TASK DESCRIPTION: Return every line in the entries below where the word "href" shows up.

□ □ □ □

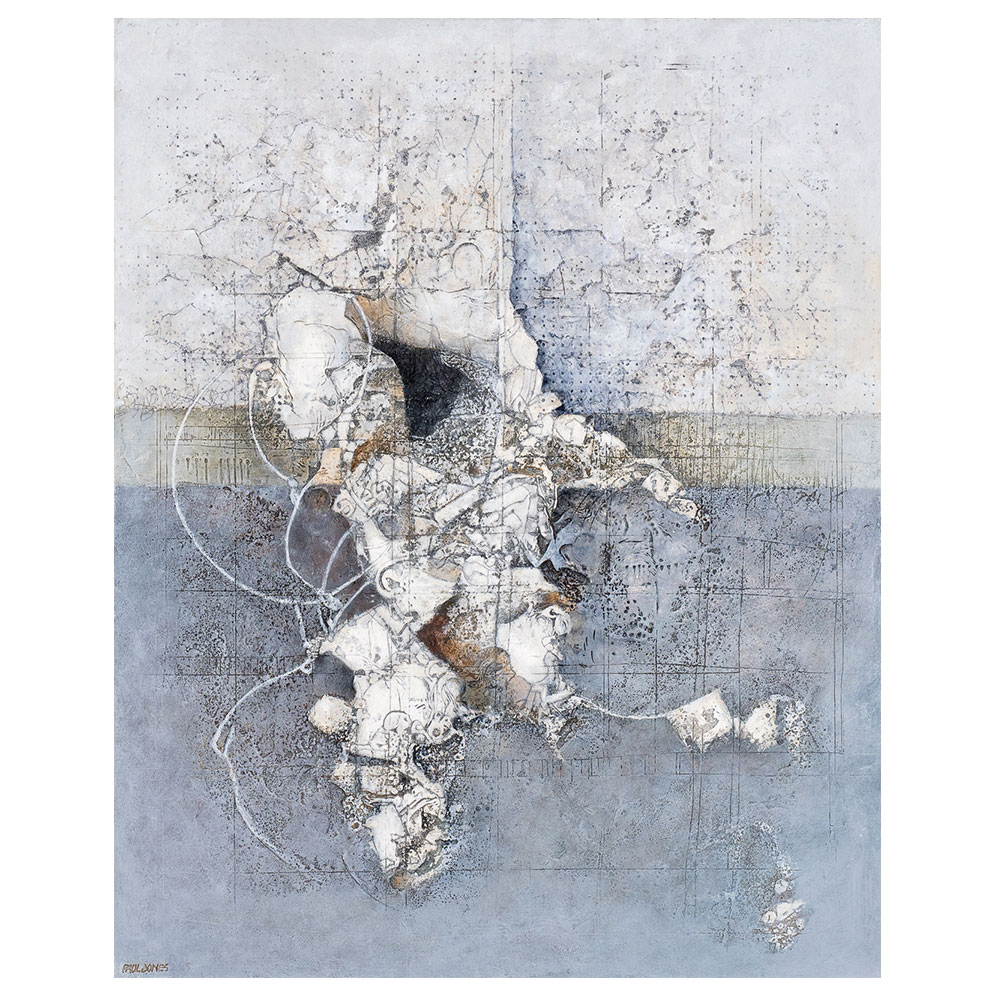
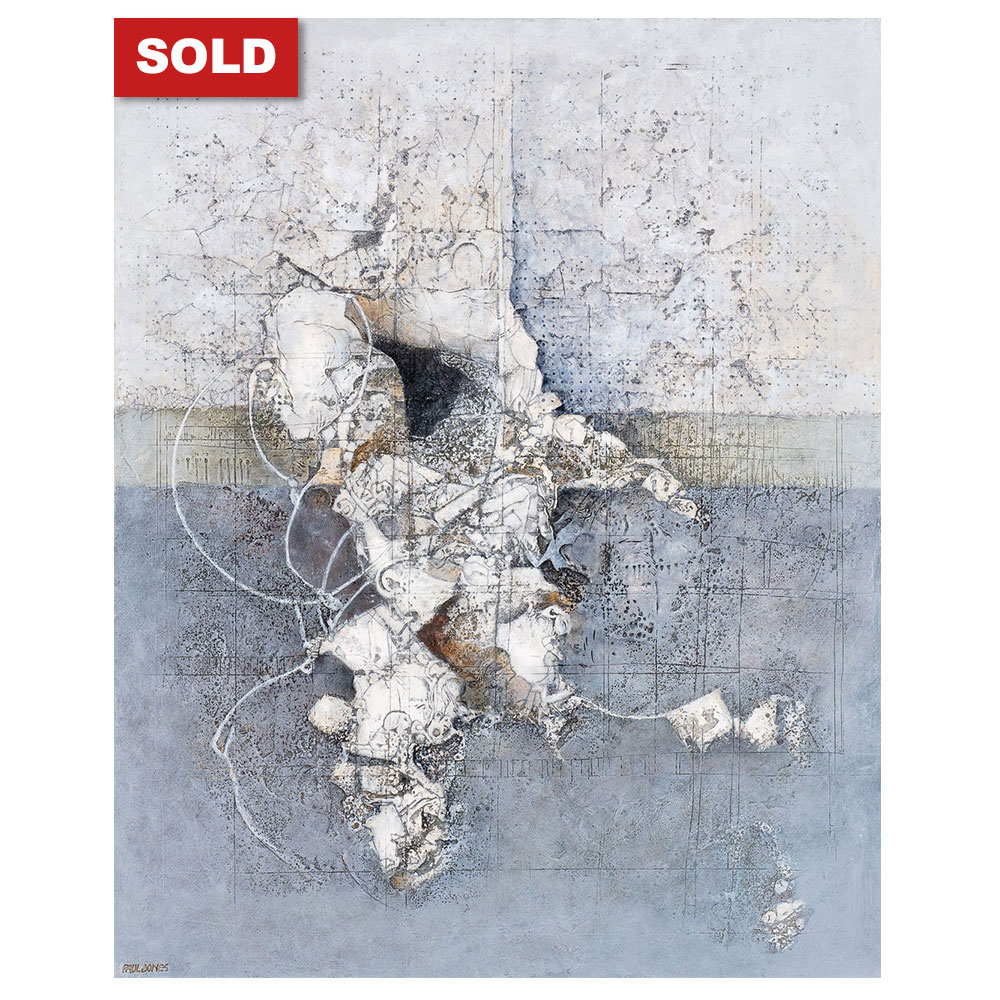
PAINTING SOLD

Changed region(s): [[0.093, 0.0, 0.31, 0.124]]

diff --git a/public/index.html b/public/index.html
@@ -1,6 +1,20 @@
 <!DOCTYPE html>
 <html lang="en">
   <head>
+    <!-- Google tag (gtag.js) -->
+    <script
+      async
+      src="https://www.googletagmanager.com/gtag/js?id=G-VSK8XZ7NGB"
+    ></script>
+    <script>
+      window.dataLayer = window.dataLayer || [];
+      function gtag() {
+        dataLayer.push(arguments);
+      }
+      gtag("js", new Date());
+
+      gtag("config", "G-VSK8XZ7NGB");
+    </script>
     <meta charset="utf-8" />
     <meta name="viewport" content="width=device-width, initial-scale=1" />
     <meta name="theme-color" content="#000000" />
@@ -24,6 +38,7 @@
     -->
     <title>Paul Jones Artist</title>
   </head>
+
   <body>
     <noscript>You need to enable JavaScript to run this app.</noscript>
     <div id="root"></div>

diff --git a/src/LandWork.tsx b/src/LandWork.tsx
@@ -46,7 +46,7 @@ const Home = () => {
           <Button backgroundColor={"#BF5731"}>
             <a
               href={
-                "mailto:pj@pauljonesartist.co.uk?subject=Land Work 2024&body=[Purchase enquiry via website]"
+                "mailto:pauljonesglendaleart@hotmail.co.uk?subject=Land Work 2024&body=[Purchase enquiry via website]"
               }
               style={{ color: "white", textDecoration: "none" }}
               target="_blank"

diff --git a/src/Contacts.tsx b/src/Contacts.tsx
@@ -36,8 +36,8 @@ const Contacts = () => (
           <ul>
             Paul Jones
             <StyledLi>
-              <a href="mailto:pj@pauljonesartist.co.uk">
-                pj@pauljonesartist.co.uk
+              <a href="mailto:pauljonesglendaleart@hotmail.co.uk">
+                pauljonesglendaleart@hotmail.co.uk
               </a>
             </StyledLi>
           </ul>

□ □ □ □

COMPLETED EXERCISE:
               href={
-              <a href="mailto:pj@pauljonesartist.co.uk">
+              <a href="mailto:pauljonesglendaleart@hotmail.co.uk">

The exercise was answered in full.